─── Records for this exercise

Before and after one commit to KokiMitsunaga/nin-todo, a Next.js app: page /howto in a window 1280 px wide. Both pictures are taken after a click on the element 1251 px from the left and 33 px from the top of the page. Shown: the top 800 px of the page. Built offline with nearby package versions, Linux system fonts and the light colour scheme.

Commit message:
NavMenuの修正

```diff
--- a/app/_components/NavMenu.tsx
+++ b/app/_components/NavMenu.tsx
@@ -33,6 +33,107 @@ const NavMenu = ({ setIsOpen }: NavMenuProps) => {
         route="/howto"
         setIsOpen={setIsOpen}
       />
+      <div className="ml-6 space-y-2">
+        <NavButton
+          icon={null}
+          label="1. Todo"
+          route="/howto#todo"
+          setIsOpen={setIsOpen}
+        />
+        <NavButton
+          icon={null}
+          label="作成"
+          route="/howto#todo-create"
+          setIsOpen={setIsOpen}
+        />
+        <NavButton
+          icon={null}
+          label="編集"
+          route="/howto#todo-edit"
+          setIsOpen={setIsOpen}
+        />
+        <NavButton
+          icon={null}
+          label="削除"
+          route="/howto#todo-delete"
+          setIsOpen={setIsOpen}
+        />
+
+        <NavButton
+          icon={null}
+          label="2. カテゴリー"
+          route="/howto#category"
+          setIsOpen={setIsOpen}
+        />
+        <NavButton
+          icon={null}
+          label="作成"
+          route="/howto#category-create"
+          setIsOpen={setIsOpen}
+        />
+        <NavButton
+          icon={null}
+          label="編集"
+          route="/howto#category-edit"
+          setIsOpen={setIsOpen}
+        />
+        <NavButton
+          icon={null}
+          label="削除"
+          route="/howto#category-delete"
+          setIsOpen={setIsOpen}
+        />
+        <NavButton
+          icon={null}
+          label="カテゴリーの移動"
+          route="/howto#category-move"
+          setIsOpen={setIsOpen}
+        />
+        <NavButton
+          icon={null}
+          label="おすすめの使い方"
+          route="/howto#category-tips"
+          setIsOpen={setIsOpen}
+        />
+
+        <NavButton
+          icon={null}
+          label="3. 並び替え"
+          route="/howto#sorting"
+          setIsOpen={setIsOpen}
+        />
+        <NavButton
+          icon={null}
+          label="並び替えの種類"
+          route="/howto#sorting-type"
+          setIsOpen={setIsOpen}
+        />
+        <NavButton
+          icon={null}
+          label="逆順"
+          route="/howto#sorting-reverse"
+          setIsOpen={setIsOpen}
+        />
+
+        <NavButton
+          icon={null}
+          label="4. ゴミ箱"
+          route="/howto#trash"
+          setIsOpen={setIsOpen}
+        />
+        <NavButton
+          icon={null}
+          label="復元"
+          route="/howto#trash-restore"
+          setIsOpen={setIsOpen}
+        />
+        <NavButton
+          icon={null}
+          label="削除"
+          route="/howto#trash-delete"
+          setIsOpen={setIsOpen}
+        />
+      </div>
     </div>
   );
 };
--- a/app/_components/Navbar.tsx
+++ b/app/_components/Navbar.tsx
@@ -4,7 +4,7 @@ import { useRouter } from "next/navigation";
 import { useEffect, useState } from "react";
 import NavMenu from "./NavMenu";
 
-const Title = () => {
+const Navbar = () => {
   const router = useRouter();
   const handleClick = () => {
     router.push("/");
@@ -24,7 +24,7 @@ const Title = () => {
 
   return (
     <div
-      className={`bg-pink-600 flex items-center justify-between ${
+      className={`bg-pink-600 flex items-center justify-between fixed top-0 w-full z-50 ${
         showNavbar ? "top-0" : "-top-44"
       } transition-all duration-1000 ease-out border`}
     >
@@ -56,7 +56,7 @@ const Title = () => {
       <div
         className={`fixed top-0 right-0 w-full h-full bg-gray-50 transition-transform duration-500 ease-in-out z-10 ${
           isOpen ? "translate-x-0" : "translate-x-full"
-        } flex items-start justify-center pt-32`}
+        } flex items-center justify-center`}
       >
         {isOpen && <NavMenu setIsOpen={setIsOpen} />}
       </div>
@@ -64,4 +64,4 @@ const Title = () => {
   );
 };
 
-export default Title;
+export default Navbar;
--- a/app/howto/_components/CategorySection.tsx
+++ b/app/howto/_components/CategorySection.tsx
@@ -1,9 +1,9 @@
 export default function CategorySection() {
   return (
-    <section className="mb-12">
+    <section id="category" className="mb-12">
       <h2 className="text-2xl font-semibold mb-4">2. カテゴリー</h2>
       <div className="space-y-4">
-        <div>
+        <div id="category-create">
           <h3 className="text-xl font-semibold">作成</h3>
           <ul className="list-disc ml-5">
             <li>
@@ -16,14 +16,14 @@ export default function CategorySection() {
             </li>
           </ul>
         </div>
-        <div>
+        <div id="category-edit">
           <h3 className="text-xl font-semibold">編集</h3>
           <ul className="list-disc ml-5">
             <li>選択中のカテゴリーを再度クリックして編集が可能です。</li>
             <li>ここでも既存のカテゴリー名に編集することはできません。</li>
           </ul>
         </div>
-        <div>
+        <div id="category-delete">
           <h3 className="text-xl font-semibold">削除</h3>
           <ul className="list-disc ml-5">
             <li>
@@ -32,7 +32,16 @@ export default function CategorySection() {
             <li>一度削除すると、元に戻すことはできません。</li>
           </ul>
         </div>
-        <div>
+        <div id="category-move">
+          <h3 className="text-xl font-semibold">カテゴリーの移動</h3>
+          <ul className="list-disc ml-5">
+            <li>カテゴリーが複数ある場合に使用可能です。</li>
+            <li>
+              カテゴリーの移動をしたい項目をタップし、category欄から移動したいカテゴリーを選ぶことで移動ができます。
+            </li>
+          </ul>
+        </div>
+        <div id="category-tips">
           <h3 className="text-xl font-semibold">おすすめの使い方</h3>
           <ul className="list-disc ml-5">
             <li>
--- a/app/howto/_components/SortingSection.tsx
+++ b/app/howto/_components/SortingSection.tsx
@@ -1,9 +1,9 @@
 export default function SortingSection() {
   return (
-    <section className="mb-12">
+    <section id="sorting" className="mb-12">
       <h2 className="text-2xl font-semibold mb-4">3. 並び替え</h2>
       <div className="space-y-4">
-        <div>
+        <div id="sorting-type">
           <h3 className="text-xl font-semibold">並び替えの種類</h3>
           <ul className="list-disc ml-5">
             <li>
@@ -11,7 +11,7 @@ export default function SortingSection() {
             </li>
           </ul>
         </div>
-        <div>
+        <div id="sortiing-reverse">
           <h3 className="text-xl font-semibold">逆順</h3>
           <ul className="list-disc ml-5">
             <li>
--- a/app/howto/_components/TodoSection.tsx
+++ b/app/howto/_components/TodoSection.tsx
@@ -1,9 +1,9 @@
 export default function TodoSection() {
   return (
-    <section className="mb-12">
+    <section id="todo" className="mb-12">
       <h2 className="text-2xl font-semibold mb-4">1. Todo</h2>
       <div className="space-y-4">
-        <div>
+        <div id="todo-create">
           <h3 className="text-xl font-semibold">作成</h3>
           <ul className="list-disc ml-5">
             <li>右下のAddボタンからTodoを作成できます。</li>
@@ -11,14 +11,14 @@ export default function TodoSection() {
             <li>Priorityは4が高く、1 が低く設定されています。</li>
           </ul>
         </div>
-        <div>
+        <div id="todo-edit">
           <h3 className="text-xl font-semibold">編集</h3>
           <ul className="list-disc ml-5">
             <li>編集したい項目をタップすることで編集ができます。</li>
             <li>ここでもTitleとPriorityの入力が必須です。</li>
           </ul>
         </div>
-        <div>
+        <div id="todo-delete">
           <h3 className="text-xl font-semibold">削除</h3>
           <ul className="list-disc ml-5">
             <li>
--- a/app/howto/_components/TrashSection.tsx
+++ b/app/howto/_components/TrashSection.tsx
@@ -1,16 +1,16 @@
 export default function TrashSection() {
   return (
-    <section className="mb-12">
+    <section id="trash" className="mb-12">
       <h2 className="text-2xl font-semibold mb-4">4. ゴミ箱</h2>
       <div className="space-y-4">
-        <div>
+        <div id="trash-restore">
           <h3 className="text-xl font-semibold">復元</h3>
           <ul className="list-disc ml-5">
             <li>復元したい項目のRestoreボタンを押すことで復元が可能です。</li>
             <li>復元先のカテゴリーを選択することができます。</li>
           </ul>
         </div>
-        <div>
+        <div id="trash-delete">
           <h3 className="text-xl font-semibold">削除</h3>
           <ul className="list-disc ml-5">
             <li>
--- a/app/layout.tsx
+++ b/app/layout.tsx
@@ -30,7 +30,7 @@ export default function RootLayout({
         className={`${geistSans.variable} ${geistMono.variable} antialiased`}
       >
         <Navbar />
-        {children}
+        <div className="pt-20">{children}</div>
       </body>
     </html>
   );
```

──────

> [Your goal] Only the count belongs in your answer, so please work out how many lines of the data contain "function".

> [Expected output] 9